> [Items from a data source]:
=-=-=-=-=

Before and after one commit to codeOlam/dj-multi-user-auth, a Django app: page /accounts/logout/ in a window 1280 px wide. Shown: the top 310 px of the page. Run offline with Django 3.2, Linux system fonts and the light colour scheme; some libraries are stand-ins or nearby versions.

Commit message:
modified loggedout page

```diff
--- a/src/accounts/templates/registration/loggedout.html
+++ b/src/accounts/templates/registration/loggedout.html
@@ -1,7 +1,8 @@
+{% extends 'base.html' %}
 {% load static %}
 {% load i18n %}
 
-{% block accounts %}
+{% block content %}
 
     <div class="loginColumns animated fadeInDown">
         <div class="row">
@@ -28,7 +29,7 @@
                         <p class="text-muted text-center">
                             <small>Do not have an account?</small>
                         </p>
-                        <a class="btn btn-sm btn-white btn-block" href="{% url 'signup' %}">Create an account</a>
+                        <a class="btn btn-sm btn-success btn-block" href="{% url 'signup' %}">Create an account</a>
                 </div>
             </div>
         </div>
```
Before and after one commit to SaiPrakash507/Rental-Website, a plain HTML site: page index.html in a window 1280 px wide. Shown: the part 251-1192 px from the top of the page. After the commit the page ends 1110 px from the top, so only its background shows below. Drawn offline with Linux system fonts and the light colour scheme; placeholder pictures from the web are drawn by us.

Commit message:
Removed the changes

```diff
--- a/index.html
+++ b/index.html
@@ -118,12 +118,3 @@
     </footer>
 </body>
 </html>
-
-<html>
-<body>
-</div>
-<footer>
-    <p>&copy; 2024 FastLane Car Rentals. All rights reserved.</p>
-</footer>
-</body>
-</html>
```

=-=-=-=-=

Filter the lines above so that only those with the string "class" remain, then copy them.

> [Problem solution]:
     <div class="loginColumns animated fadeInDown">
         <div class="row">
                         <p class="text-muted text-center">
-                        <a class="btn btn-sm btn-white btn-block" href="{% url 'signup' %}">Create an account</a>
+                        <a class="btn btn-sm btn-success btn-block" href="{% url 'signup' %}">Create an account</a>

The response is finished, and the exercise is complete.